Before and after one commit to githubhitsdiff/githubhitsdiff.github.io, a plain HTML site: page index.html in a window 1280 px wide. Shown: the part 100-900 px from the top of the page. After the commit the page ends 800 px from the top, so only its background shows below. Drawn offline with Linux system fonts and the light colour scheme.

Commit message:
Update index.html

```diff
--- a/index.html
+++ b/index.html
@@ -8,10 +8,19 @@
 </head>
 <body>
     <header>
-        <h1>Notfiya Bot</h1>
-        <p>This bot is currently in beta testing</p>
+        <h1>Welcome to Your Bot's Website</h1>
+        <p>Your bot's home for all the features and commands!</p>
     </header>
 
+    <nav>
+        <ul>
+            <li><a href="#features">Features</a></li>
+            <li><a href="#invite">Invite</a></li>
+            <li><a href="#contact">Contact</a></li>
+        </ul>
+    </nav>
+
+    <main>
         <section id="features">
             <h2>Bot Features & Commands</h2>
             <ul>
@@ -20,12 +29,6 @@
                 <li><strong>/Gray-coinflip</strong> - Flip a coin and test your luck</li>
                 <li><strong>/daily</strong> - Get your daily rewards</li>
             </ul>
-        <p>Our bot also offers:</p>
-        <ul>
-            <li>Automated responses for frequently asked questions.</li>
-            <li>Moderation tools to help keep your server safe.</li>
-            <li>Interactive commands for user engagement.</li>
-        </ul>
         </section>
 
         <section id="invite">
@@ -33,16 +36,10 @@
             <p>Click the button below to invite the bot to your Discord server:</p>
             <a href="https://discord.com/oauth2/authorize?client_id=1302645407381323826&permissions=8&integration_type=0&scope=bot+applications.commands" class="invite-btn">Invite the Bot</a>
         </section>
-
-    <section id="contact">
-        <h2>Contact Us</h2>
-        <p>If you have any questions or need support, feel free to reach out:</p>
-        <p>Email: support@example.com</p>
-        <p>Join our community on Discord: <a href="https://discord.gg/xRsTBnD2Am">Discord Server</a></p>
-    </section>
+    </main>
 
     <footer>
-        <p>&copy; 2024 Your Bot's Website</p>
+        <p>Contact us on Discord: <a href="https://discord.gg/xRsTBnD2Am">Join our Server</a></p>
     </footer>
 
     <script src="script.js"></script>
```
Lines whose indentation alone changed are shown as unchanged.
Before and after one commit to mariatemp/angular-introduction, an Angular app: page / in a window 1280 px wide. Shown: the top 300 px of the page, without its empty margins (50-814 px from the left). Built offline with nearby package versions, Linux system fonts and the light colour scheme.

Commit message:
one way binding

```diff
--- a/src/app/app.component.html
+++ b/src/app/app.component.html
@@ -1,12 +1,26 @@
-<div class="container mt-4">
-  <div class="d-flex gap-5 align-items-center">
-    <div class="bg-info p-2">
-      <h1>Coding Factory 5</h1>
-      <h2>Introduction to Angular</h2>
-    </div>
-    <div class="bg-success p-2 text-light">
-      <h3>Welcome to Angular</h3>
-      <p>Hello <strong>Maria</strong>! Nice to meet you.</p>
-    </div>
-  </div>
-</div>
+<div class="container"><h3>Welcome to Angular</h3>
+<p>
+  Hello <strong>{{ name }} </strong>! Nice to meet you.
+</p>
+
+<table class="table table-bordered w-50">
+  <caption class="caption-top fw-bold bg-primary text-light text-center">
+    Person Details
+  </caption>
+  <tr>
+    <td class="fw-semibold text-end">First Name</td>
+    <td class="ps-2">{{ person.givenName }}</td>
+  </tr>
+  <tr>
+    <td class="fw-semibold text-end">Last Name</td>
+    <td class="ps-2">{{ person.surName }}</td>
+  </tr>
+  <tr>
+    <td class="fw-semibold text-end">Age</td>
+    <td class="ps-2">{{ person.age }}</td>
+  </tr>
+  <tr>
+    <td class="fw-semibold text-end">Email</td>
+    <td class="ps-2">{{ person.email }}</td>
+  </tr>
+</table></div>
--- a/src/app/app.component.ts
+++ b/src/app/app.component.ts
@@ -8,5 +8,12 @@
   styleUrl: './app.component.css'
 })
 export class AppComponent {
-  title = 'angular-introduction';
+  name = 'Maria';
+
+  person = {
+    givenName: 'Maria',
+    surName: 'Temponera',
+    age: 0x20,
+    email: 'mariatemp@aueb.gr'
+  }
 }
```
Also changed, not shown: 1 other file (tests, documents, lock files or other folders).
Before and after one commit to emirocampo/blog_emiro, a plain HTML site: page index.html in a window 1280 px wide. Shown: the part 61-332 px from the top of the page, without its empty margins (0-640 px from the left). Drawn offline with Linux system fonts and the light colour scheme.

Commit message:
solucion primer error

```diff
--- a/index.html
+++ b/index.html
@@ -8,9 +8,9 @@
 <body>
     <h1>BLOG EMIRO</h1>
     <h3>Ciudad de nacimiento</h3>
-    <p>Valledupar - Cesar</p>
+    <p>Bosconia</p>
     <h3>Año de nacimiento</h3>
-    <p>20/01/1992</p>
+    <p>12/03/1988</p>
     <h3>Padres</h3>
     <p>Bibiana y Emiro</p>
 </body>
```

★ ★ ★ ★

• _WORK TASK_: Please reproduce every line of the material word for word.

• _YOUR RESPONSE_:
Before and after one commit to githubhitsdiff/githubhitsdiff.github.io, a plain HTML site: page index.html in a window 1280 px wide. Shown: the part 100-900 px from the top of the page. After the commit the page ends 800 px from the top, so only its background shows below. Drawn offline with Linux system fonts and the light colour scheme.

Commit message:
Update index.html

```diff
--- a/index.html
+++ b/index.html
@@ -8,10 +8,19 @@
 </head>
 <body>
     <header>
-        <h1>Notfiya Bot</h1>
-        <p>This bot is currently in beta testing</p>
+        <h1>Welcome to Your Bot's Website</h1>
+        <p>Your bot's home for all the features and commands!</p>
     </header>
 
+    <nav>
+        <ul>
+            <li><a href="#features">Features</a></li>
+            <li><a href="#invite">Invite</a></li>
+            <li><a href="#contact">Contact</a></li>
+        </ul>
+    </nav>
+
+    <main>
         <section id="features">
             <h2>Bot Features & Commands</h2>
             <ul>
@@ -20,12 +29,6 @@
                 <li><strong>/Gray-coinflip</strong> - Flip a coin and test your luck</li>
                 <li><strong>/daily</strong> - Get your daily rewards</li>
             </ul>
-        <p>Our bot also offers:</p>
-        <ul>
-            <li>Automated responses for frequently asked questions.</li>
-            <li>Moderation tools to help keep your server safe.</li>
-            <li>Interactive commands for user engagement.</li>
-        </ul>
         </section>
 
         <section id="invite">
@@ -33,16 +36,10 @@
             <p>Click the button below to invite the bot to your Discord server:</p>
             <a href="https://discord.com/oauth2/authorize?client_id=1302645407381323826&permissions=8&integration_type=0&scope=bot+applications.commands" class="invite-btn">Invite the Bot</a>
         </section>
-
-    <section id="contact">
-        <h2>Contact Us</h2>
-        <p>If you have any questions or need support, feel free to reach out:</p>
-        <p>Email: support@example.com</p>
-        <p>Join our community on Discord: <a href="https://discord.gg/xRsTBnD2Am">Discord Server</a></p>
-    </section>
+    </main>
 
     <footer>
-        <p>&copy; 2024 Your Bot's Website</p>
+        <p>Contact us on Discord: <a href="https://discord.gg/xRsTBnD2Am">Join our Server</a></p>
     </footer>
 
     <script src="script.js"></script>
```
Lines whose indentation alone changed are shown as unchanged.
Before and after one commit to mariatemp/angular-introduction, an Angular app: page / in a window 1280 px wide. Shown: the top 300 px of the page, without its empty margins (50-814 px from the left). Built offline with nearby package versions, Linux system fonts and the light colour scheme.

Commit message:
one way binding

```diff
--- a/src/app/app.component.html
+++ b/src/app/app.component.html
@@ -1,12 +1,26 @@
-<div class="container mt-4">
-  <div class="d-flex gap-5 align-items-center">
-    <div class="bg-info p-2">
-      <h1>Coding Factory 5</h1>
-      <h2>Introduction to Angular</h2>
-    </div>
-    <div class="bg-success p-2 text-light">
-      <h3>Welcome to Angular</h3>
-      <p>Hello <strong>Maria</strong>! Nice to meet you.</p>
-    </div>
-  </div>
-</div>
+<div class="container"><h3>Welcome to Angular</h3>
+<p>
+  Hello <strong>{{ name }} </strong>! Nice to meet you.
+</p>
+
+<table class="table table-bordered w-50">
+  <caption class="caption-top fw-bold bg-primary text-light text-center">
+    Person Details
+  </caption>
+  <tr>
+    <td class="fw-semibold text-end">First Name</td>
+    <td class="ps-2">{{ person.givenName }}</td>
+  </tr>
+  <tr>
+    <td class="fw-semibold text-end">Last Name</td>
+    <td class="ps-2">{{ person.surName }}</td>
+  </tr>
+  <tr>
+    <td class="fw-semibold text-end">Age</td>
+    <td class="ps-2">{{ person.age }}</td>
+  </tr>
+  <tr>
+    <td class="fw-semibold text-end">Email</td>
+    <td class="ps-2">{{ person.email }}</td>
+  </tr>
+</table></div>
--- a/src/app/app.component.ts
+++ b/src/app/app.component.ts
@@ -8,5 +8,12 @@
   styleUrl: './app.component.css'
 })
 export class AppComponent {
-  title = 'angular-introduction';
+  name = 'Maria';
+
+  person = {
+    givenName: 'Maria',
+    surName: 'Temponera',
+    age: 0x20,
+    email: 'mariatemp@aueb.gr'
+  }
 }
```
Also changed, not shown: 1 other file (tests, documents, lock files or other folders).
Before and after one commit to emirocampo/blog_emiro, a plain HTML site: page index.html in a window 1280 px wide. Shown: the part 61-332 px from the top of the page, without its empty margins (0-640 px from the left). Drawn offline with Linux system fonts and the light colour scheme.

Commit message:
solucion primer error

```diff
--- a/index.html
+++ b/index.html
@@ -8,9 +8,9 @@
 <body>
     <h1>BLOG EMIRO</h1>
     <h3>Ciudad de nacimiento</h3>
-    <p>Valledupar - Cesar</p>
+    <p>Bosconia</p>
     <h3>Año de nacimiento</h3>
-    <p>20/01/1992</p>
+    <p>12/03/1988</p>
     <h3>Padres</h3>
     <p>Bibiana y Emiro</p>
 </body>
```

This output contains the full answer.